State-level estimates of annual medical expenditures attributable to obesity
Finkelstein, E., Fiebelkorn, I., & Wang, G. J. (2004). State-level estimates of annual medical expenditures attributable to obesity. Obesity Research, 12(1), 18-24.
Objective: To provide state-level estimates of total, Medicare, and Medicaid obesity-attributable medical expenditures.
Research Methods and Procedures: We developed an econometric model that predicts medical expenditures. We used this model and state-representative data to quantify obesity-attributable medical expenditures.

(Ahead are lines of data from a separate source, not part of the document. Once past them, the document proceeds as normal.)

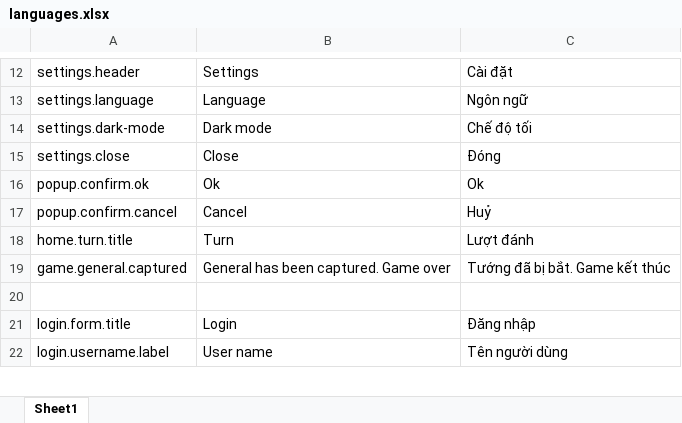
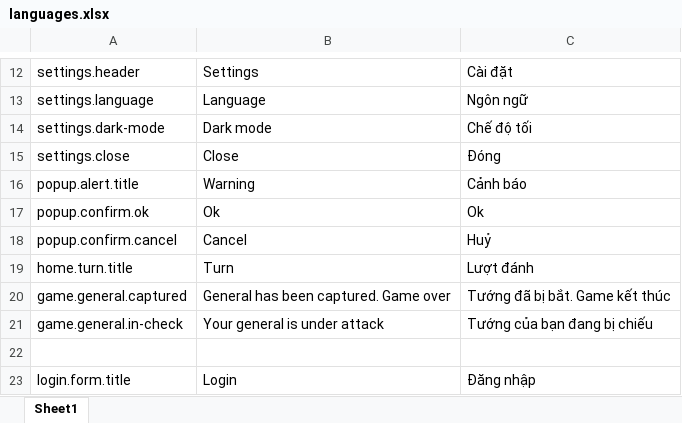
Before and after one commit to hieunm22/xiangqi, an Excel workbook: Tools/languages.xlsx, sheet Sheet1, drawn as a sheet; only a part is shown, gaps mark what is left out; the shorter side is filled out with more unchanged rows; values as stored, in another font and other column widths than the file's, no borders; the diff names each change by its address in the sheet, - before the commit and + after, or states it on an @@ line.

Commit message:
general in check and revert move

```diff
--- a/Tools/languages.xlsx (sheet Sheet1)
+++ b/Tools/languages.xlsx (sheet Sheet1)
+row 16: popup.alert.title | Warning | Cảnh báo
+row 21: game.general.in-check | Your general is under attack | Tướng của bạn đang bị chiếu
```
Also changed, not shown: 13 other files.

Results: Annual U.S. obesity-attributable medical expenditures are estimated at $75 billion in 2003 dollars, and approximately one-half of these expenditures are financed by Medicare and Medicaid. State-level estimates range from $87 million (Wyoming) to $7.7 billion (California). Obesity-attributable Medicare estimates range from $15 million (Wyoming) to $1.7 billion (California), and Medicaid estimates range from $23 million (Wyoming) to $3.5 billion (New York).
Discussion: These estimates of obesity-attributable medical expenditures present the best available information concerning the economic impact of obesity at the state level. Policy makers should consider these estimates, along with other factors, in determining how best to allocate scarce public health resources. However, because they are associated with large SE, these estimates should not be used to make comparisons across states or among payers within states.